Here at the end of the century we've reached the tertiary level of feminist awareness in jazz. First the place of women in jazz (mostly singers) was established and then the standing of women instrumentalists; now comes a program designed to remind us of the women behind those women--the women who write the songs. Sponsored by the midwest branch of American Women Composers, the concert actually has a dual purpose: it simultaneously celebrates Black History Month (February) and Women's History Month (March) by concentrating on women jazz composers. This focus gets a little fuzzy--half the composers represented on the program are not in fact black, and most of the musicians onstage are not in fact women. (They include such artists as pianists Steve Million and Bradley Parker-Sparrow, trombonist Audrey Morrison, trumpeter Micah Frazier--who leads one of the ensembles--and vocalists Joanie Pallatto and Bobbi Wilsyn, who lead the other two.) But as a means of exposing the compositions of lesser-known women artists--such as pianist Valerie Capers, vocalist Marilyn Harris, and trombonist Melba Liston--the idea has plenty of merit. The program also includes a world premiere of a piece by Chicago composer Regina Harris Baiocci, performed by the entire assemblage. Saturday, 2 PM, auditorium, Harold Washington Library Center, 400 S. State; 743-9991. NEIL TESSER

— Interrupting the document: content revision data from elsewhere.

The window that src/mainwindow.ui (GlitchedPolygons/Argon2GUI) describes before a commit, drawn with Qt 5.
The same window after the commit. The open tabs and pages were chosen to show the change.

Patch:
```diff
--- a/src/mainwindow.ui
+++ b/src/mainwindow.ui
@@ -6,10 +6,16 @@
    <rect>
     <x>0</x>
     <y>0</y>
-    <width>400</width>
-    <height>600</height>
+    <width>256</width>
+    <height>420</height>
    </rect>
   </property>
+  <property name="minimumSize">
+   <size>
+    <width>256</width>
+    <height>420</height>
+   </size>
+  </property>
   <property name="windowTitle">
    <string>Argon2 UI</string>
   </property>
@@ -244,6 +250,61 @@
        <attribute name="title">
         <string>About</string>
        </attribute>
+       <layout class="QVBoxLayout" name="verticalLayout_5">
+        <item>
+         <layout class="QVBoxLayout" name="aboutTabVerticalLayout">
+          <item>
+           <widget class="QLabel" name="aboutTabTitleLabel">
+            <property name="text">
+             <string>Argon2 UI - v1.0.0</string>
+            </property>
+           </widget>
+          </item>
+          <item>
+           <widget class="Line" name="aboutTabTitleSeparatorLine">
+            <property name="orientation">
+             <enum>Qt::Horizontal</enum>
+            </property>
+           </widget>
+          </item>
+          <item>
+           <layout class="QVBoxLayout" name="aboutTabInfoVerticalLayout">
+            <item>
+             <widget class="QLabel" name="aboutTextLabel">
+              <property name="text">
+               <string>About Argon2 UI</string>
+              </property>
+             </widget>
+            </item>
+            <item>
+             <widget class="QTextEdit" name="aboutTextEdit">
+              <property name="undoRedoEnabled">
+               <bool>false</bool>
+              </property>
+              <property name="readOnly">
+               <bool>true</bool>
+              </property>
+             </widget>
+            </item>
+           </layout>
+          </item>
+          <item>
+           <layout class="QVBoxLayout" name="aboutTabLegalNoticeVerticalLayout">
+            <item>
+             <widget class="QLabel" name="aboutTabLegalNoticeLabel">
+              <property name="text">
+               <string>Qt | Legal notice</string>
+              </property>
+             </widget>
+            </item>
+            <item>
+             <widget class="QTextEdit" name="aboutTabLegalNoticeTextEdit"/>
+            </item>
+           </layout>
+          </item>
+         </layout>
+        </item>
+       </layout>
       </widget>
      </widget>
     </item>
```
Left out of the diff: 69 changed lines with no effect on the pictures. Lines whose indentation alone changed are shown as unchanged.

Art accompanying story in printed newspaper (not available in this archive): photo/B.P. Sparrow.